» **REQUIRED WORK**: Scan the listing for the word "canJump", and copy out each line where it is found.

** RAW DATA follows **

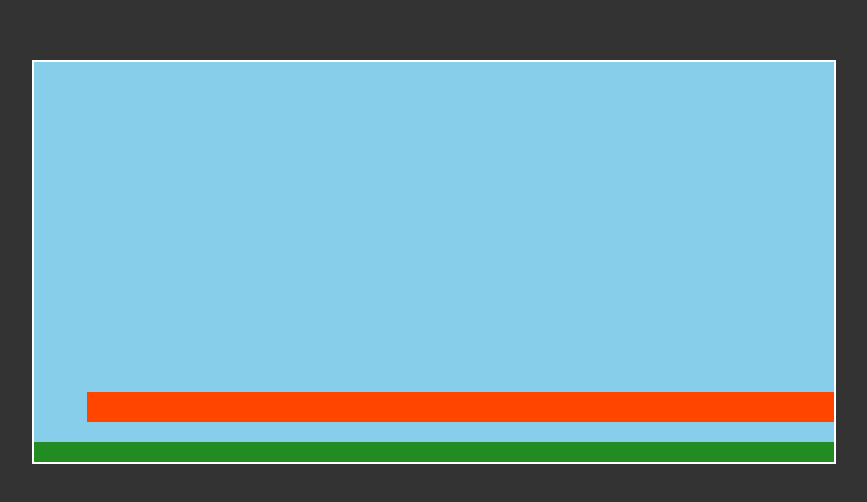
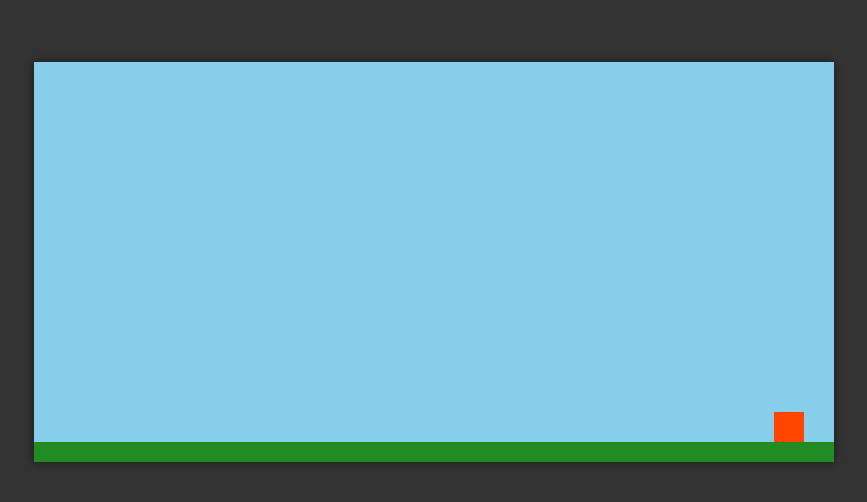
Before and after one commit to crazy-invader135/jfufiwhfehfeufhefeheheufehfuehfheufhe, a plain HTML site: page index.html in a window 1280 px wide. Shown: the part 138-640 px from the top of the page, without its empty margins (206-1073 px from the left). Drawn offline with Linux system fonts and the light colour scheme.

Commit message:
Update index.html

```diff
--- a/index.html
+++ b/index.html
@@ -3,7 +3,7 @@
 <head>
     <meta charset="UTF-8">
     <meta name="viewport" content="width=device-width, initial-scale=1.0">
-    <title>2D Direction Switching Player</title>
+    <title>2D Platformer with Jumping and Gravity</title>
     <style>
         body {
             margin: 0;
@@ -14,7 +14,8 @@
             background-color: #333; /* Dark background */
         }
         canvas {
-            border: 2px solid #fff; /* Visible boundary for the game area */
+            /* We remove the border here, as the drawing is now cleaner */
+            box-shadow: 0 0 10px rgba(0, 0, 0, 0.5);
             background-color: #87ceeb; /* Sky blue background for the level */
         }
     </style>
@@ -27,69 +28,111 @@
         const canvas = document.getElementById('gameCanvas');
         const ctx = canvas.getContext('2d');
 
-        // --- GAME OBJECTS & CONSTANTS ---
+        // --- GAME CONSTANTS ---
+        const platformHeight = 20;
+        const groundY = canvas.height - platformHeight; // The Y-coordinate of the ground surface
+
+        // --- GAME OBJECTS & STATE ---
         const player = {
-            x: 50,              // Initial X position (left side)
-            y: canvas.height - 70, // Y position (on the ground/platform)
+            x: 50,
+            y: groundY - 30, // Start just above the ground
             width: 30,
             height: 30,
-            color: '#ff4500'    // Orange
+            color: '#ff4500', // Orange
+            // Movement/Physics variables
+            vy: 0,          // Vertical velocity (for jumping/gravity)
+            isJumping: false,
+            canJump: true   // Prevents mid-air jumps
         };
 
-        // Game physics/movement
-        const moveSpeed = 3;
-        let direction = 1; // 1 for moving right, -1 for moving left
+        // Physics values
+        const horizontalSpeed = 2.5; // Constant side-to-side movement speed
+        const jumpPower = -15;       // Initial upward velocity for a jump (negative is up in canvas)
+        const gravity = 0.9;         // Downward acceleration
+
+        let horizontalDirection = 1; // 1 for moving right, -1 for moving left
 
         // Platform Boundaries (The "Walls")
-        // We stop before the player's edge goes off the canvas
         const minBound = 0;
         const maxBound = canvas.width - player.width;
 
+        // --- INPUT HANDLING ---
+        document.addEventListener('keydown', (e) => {
+            // Check for SPACEBAR or UP ARROW
+            if ((e.code === 'Space' || e.code === 'ArrowUp') && player.canJump) {
+                // Initiate jump
+                player.vy = jumpPower;
+                player.isJumping = true;
+                player.canJump = false;
+            }
+        });
+
+        // --- GAME LOGIC FUNCTIONS ---
+
+        function applyGravity() {
+            // Apply gravity to vertical velocity
+            player.vy += gravity;
+
+            // Apply vertical velocity to position
+            player.y += player.vy;
+
+            // Check for collision with the ground
+            if (player.y >= groundY - player.height) {
+                player.y = groundY - player.height; // Snap player to the ground
+                player.vy = 0;                      // Stop vertical movement
+                player.isJumping = false;           // Reset jumping flags
+                player.canJump = true;
+            }
+        }
+
+        function handleHorizontalMovement() {
+            // Apply constant horizontal movement
+            player.x += horizontalSpeed * horizontalDirection;
+
+            // Collision Detection (Boundary Check)
+            if (player.x > maxBound) {
+                // Hit the right wall
+                horizontalDirection = -1; // Switch to moving left
+                player.x = maxBound;      // Snap to the boundary
+            } else if (player.x < minBound) {
+                // Hit the left wall
+                horizontalDirection = 1;  // Switch to moving right
+                player.x = minBound;      // Snap to the boundary
+            }
+        }
+
         // --- DRAWING FUNCTIONS ---
+
+        function clearCanvas() {
+            // **FIX for the "permanent red line"**:
+            // This function clears the entire canvas (and its contents) every frame.
+            ctx.clearRect(0, 0, canvas.width, canvas.height);
+        }
+
+        function drawPlatform() {
+            ctx.fillStyle = '#228b22'; // Forest Green
+            ctx.fillRect(0, groundY, canvas.width, platformHeight);
+        }
 
         function drawPlayer() {
             ctx.fillStyle = player.color;
             ctx.fillRect(player.x, player.y, player.width, player.height);
         }
 
-        function drawPlatform() {
-            // Define a simple ground platform
-            const platformHeight = 20;
-            ctx.fillStyle = '#228b22'; // Forest Green
-            ctx.fillRect(0, canvas.height - platformHeight, canvas.width, platformHeight);
-        }
-
-        function clearCanvas() {
-            // Clear the entire canvas on each frame (or just draw the background)
-            // ctx.clearRect(0, 0, canvas.width, canvas.height);
-            // We only draw the platform and player in this simple setup
-        }
-
-
         // --- GAME LOOP / ANIMATION ---
         function update() {
-            // 1. Clear the screen (optional, if we were drawing moving backgrounds)
+            // 1. Clear the canvas (Must be the first step to prevent trails)
             clearCanvas();
 
-            // 2. Movement
-            player.x += moveSpeed * direction;
+            // 2. Apply Physics and Movement
+            applyGravity();
+            handleHorizontalMovement();
 
-            // 3. Collision Detection (Boundary Check)
-            if (player.x > maxBound) {
-                // Hit the right wall
-                direction = -1; // Switch to moving left
-                player.x = maxBound; // Ensure it doesn't leave the boundary
-            } else if (player.x < minBound) {
-                // Hit the left wall
-                direction = 1;  // Switch to moving right
-                player.x = minBound; // Ensure it doesn't leave the boundary
-            }
-
-            // 4. Drawing
+            // 3. Drawing
             drawPlatform();
             drawPlayer();
 
-            // Request the next frame
+            // Request the next frame (Smooth animation)
             requestAnimationFrame(update);
         }
 
```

** End of RAW DATA **

» **SOLUTION TO THIS PROBLEM**:
+            canJump: true   // Prevents mid-air jumps
+            if ((e.code === 'Space' || e.code === 'ArrowUp') && player.canJump) {
+                player.canJump = false;
+                player.canJump = true;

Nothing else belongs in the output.